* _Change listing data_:
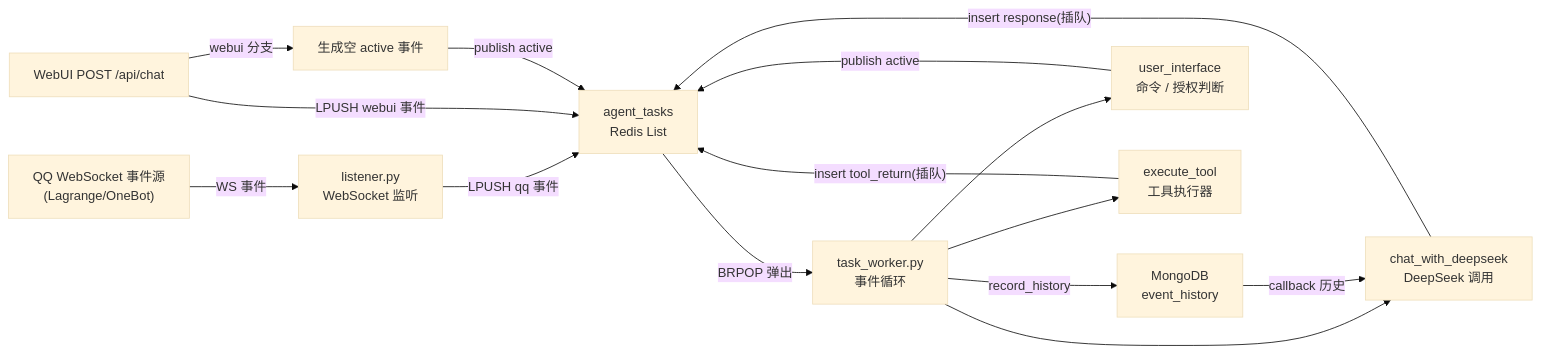
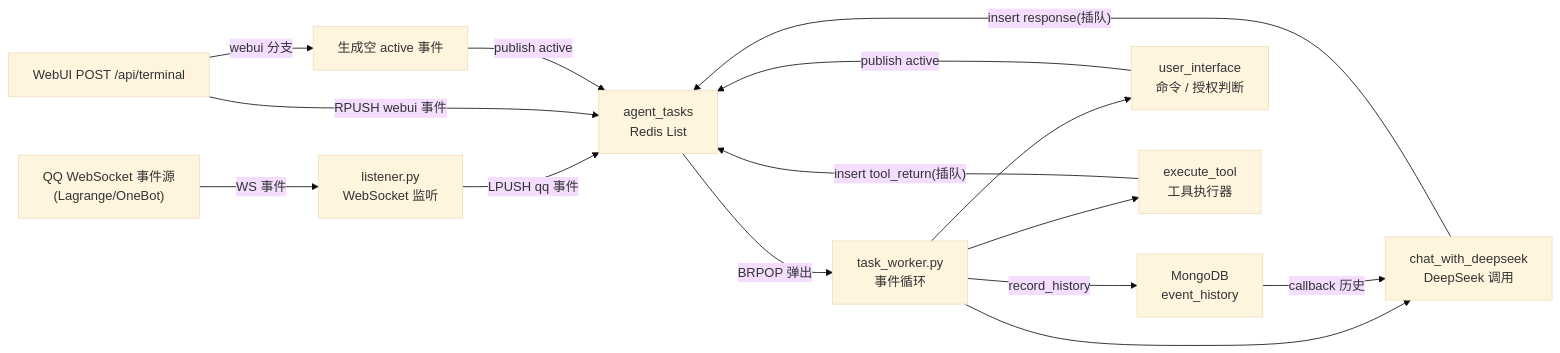
The diagram in docs/01-系统架构.md (g-Ironfox/AAgent), drawn with Mermaid (base theme) before and after one commit. The commit also changed other lines of this file and 18 other files, not shown here.

````diff
--- a/docs/01-系统架构.md
+++ b/docs/01-系统架构.md
@@ -34,17 +34,17 @@
 ```mermaid
 flowchart LR
     WS["QQ WebSocket 事件源<br/>(Lagrange/OneBot)"] -->|"WS 事件"| L["listener.py<br/>WebSocket 监听"]
     L -->|"LPUSH qq 事件"| Q["agent_tasks<br/>Redis List"]
-    WEB["WebUI POST /api/chat"] -->|"LPUSH webui 事件"| Q
+    WEB["WebUI POST /api/terminal"] -->|"RPUSH webui 事件"| Q
     Q -->|"BRPOP 弹出"| W["task_worker.py<br/>事件循环"]
     W -->|"record_history"| H["MongoDB<br/>event_history"]
     W --> UI["user_interface<br/>命令 / 授权判断"]
     UI -->|"publish active"| Q
     WEB -->|"webui 分支"| ACTIVE["生成空 active 事件"]
     ACTIVE -->|"publish active"| Q
     W --> LLM["chat_with_deepseek<br/>DeepSeek 调用"]
     LLM -->|"insert response(插队)"| Q
     W --> TOOL["execute_tool<br/>工具执行器"]
     TOOL -->|"insert tool_return(插队)"| Q
     H -->|"callback 历史"| LLM
 ```
````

* _WHAT YOU SHOULD DO_: The expected output is every entry above, retyped exactly, with the pictures removed.

* _TASK RESPONSE_:
The diagram in docs/01-系统架构.md (g-Ironfox/AAgent), drawn with Mermaid (base theme) before and after one commit. The commit also changed other lines of this file and 18 other files, not shown here.

````diff
--- a/docs/01-系统架构.md
+++ b/docs/01-系统架构.md
@@ -34,17 +34,17 @@
 ```mermaid
 flowchart LR
     WS["QQ WebSocket 事件源<br/>(Lagrange/OneBot)"] -->|"WS 事件"| L["listener.py<br/>WebSocket 监听"]
     L -->|"LPUSH qq 事件"| Q["agent_tasks<br/>Redis List"]
-    WEB["WebUI POST /api/chat"] -->|"LPUSH webui 事件"| Q
+    WEB["WebUI POST /api/terminal"] -->|"RPUSH webui 事件"| Q
     Q -->|"BRPOP 弹出"| W["task_worker.py<br/>事件循环"]
     W -->|"record_history"| H["MongoDB<br/>event_history"]
     W --> UI["user_interface<br/>命令 / 授权判断"]
     UI -->|"publish active"| Q
     WEB -->|"webui 分支"| ACTIVE["生成空 active 事件"]
     ACTIVE -->|"publish active"| Q
     W --> LLM["chat_with_deepseek<br/>DeepSeek 调用"]
     LLM -->|"insert response(插队)"| Q
     W --> TOOL["execute_tool<br/>工具执行器"]
     TOOL -->|"insert tool_return(插队)"| Q
     H -->|"callback 历史"| LLM
 ```
````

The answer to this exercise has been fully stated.